It is of no particular note that thirty years after James Bond’s “From Russia with Love” premiered in theaters that I found myself in Japan, but there is nonetheless an analog to be found between Kronsteen’s vain attempt to steal a cryptograph, and my own attempts to break the code that is Japan.
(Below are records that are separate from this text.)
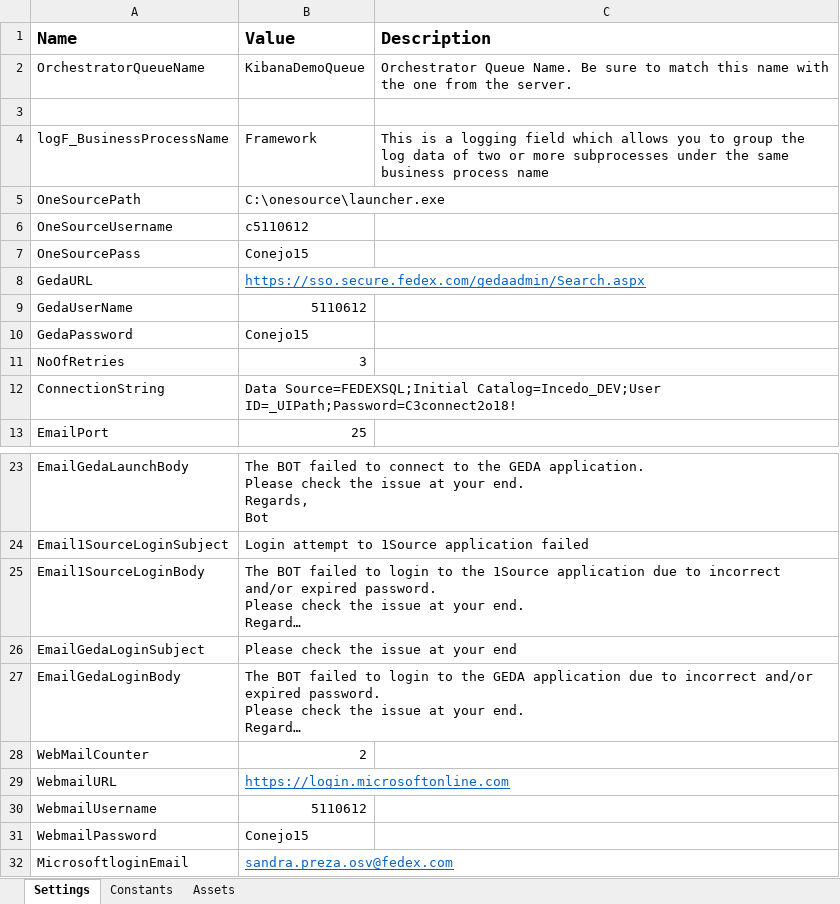
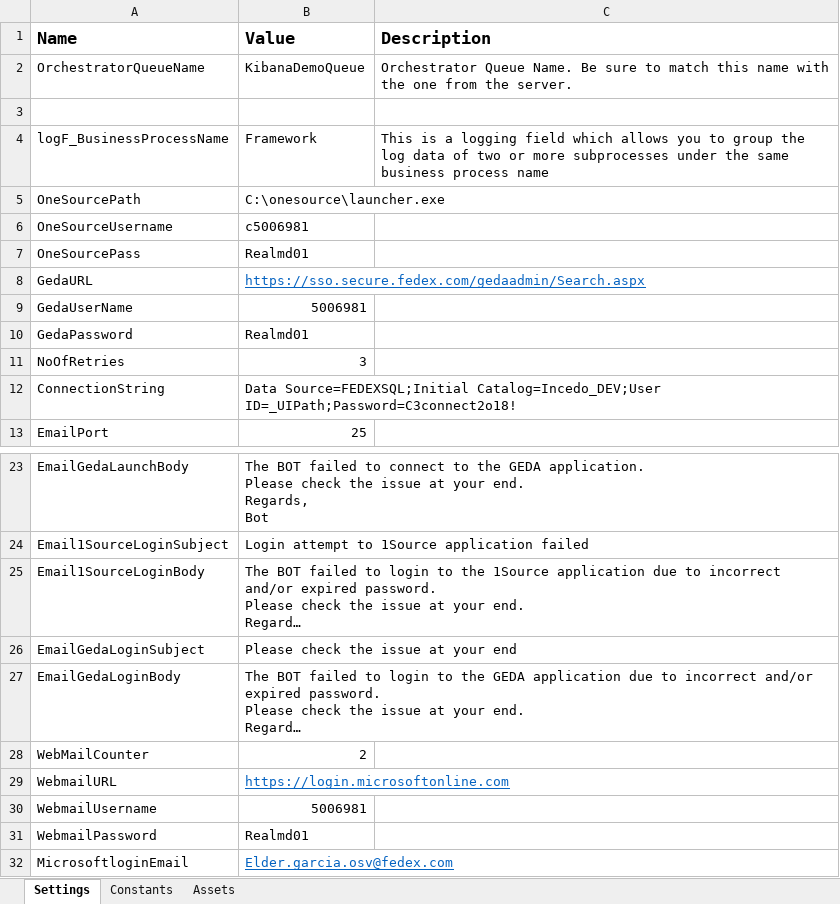
Before and after one commit to shivanisingh1/FedExUPW, an Excel workbook: C3_BackendWorkflows/Data/Config.xlsx, sheet Settings, drawn as a sheet; only a part is shown, gaps mark what is left out; long unchanged cells end in …; values as stored, in another font and other column widths than the file's, no borders; the diff names each change by its address in the sheet, - before the commit and + after, or states it on an @@ line.

```diff
--- a/C3_BackendWorkflows/Data/Config.xlsx (sheet Settings)
+++ b/C3_BackendWorkflows/Data/Config.xlsx (sheet Settings)
-B6 (Value): c5110612
+B6 (Value): c5006981
-B7 (Value): Conejo15
+B7 (Value): Realmd01
-B9 (Value): 5110612
+B9 (Value): 5006981
-B10 (Value): Conejo15
+B10 (Value): Realmd01
-B30 (Value): 5110612
+B30 (Value): 5006981
-B31 (Value): Conejo15
+B31 (Value): Realmd01
-B32 (Value): sandra.preza.osv@fedex.com
+B32 (Value): Elder.garcia.osv@fedex.com
```
Also changed, not shown: 12 other files.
I first lived in Japan right out of high school some twenty years ago. Growing up, I was greatly influenced by my own father’s appreciation he had developed for Japan having lived there as a serviceman and subsequently as an engineer equally influenced by such concepts as total quality systems that had found fertile root in the post-war factories of Japan. Like many kids without any real sense of the world, my appreciation of Japan only broke the surface of historical curiosities; my visions of Japan not much more than dreams of becoming of a samurai or ninja “bad ass”, as it were. When I landed there back in the late summer of 1992, I barely spoke more than a single sentence: “I am Ward.” And I would leave brimming to overflow with an entirely new language and culture. But that is for another story.
Amongst the fumes of buses and city noise of Kanazawa, I found myself a world filled with the seemingly incomprehensible. Lacking any real primer, I immersed myself into Japanese culture much like a child, learning more from inductive means listening by ear and then rote repetition than the more traditional deductive texts.